Ober wanted to move the channel away from the "dump and stir" studio-chef programs. The Food Network has plenty of those, including such personality-rich star chefs as Emeril Lagasse and Bobby Flay. And though Finch didn't know food, she did know how to make great television. So she took Ming Tsai, already a star of his own studio cooking show, and created Ming's Quest, sending the handsome, athletic Tsai on rollicking adventures--a sort of extreme-cooking show. On a journey to the Everglades, he fried a gator on a set rigged together in the swamp. He did that, of course, only after hunting alligator eggs and roping a 9-ft.-long monster.

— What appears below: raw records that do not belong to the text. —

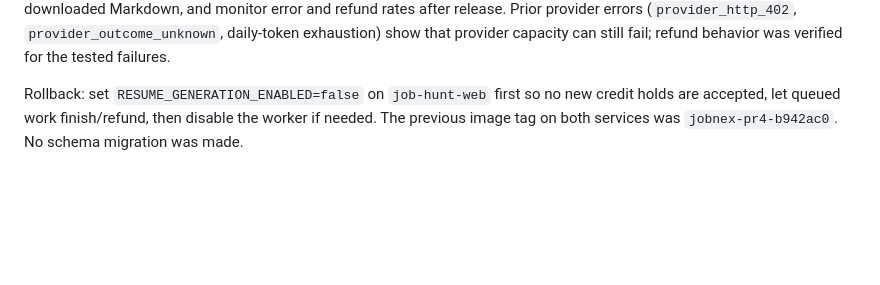
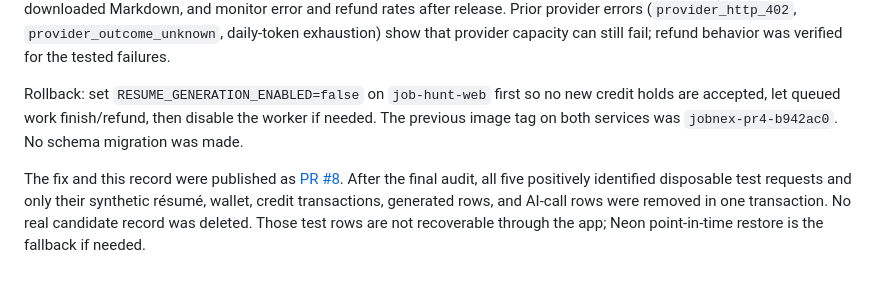
Before and after one commit to jobnex/jobnex, a Markdown page: error_ref.md, the part around the change. Drawn GitHub-style; blank space fills up the shorter version.

Commit message:
docs: record synthetic test cleanup and PR

```diff
--- a/error_ref.md
+++ b/error_ref.md
@@ -19,3 +19,5 @@ Public flow: `job-hunt-web` → `app/api/resume/tailor/*` → Neon `neondb` →
 The database-level worker acceptance test passed, but a complete browser upload → preview → generate → Markdown download was **not** executed against a real candidate account. The browser had a signed-in session and loaded the authoritative job, but no personal résumé was uploaded or real candidate credit spent. A release owner should complete that final user-level check with an explicitly approved test account/file, verify the same request's credit transaction and downloaded Markdown, and monitor error and refund rates after release. Prior provider errors (`provider_http_402`, `provider_outcome_unknown`, daily-token exhaustion) show that provider capacity can still fail; refund behavior was verified for the tested failures.
 
 Rollback: set `RESUME_GENERATION_ENABLED=false` on `job-hunt-web` first so no new credit holds are accepted, let queued work finish/refund, then disable the worker if needed. The previous image tag on both services was `jobnex-pr4-b942ac0`. No schema migration was made.
+
+The fix and this record were published as [PR #8](https://github.com/jobnex/jobnex/pull/8). After the final audit, all five positively identified disposable test requests and only their synthetic résumé, wallet, credit transactions, generated rows, and AI-call rows were removed in one transaction. No real candidate record was deleted. Those test rows are not recoverable through the app; Neon point-in-time restore is the fallback if needed.
```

"You don't have to be a foodie to love this," explains Finch. "Food is a connective tissue. It's memories and experiences, going places and doing things. It's not just going into the kitchen and doing a recipe." Finch's nongourmet sensibilities helped her tap the fact that food is adored not only when it captivates but also when it comforts. So rather than another take on truffles and pate, Finch created Unwrapped, a series focused on the fun stuff--like candy, French fries, Champagne--so beloved by most people. Her Best of...has quirky categories--the best places for homemade desserts, the best pickles, the best places to take the kids. Does she miss "hard news"? "People who in all those years were never knocked out by what I did now come up to me at cocktail parties," Finch says, laughing. "They want to know, 'Can I get a ticket to Emeril? What is Bobby Flay like?'" Not bad for a nonfoodie who says her favorite foods are still broccoli and macaroni and cheese.
--By Tamala Edwards/New York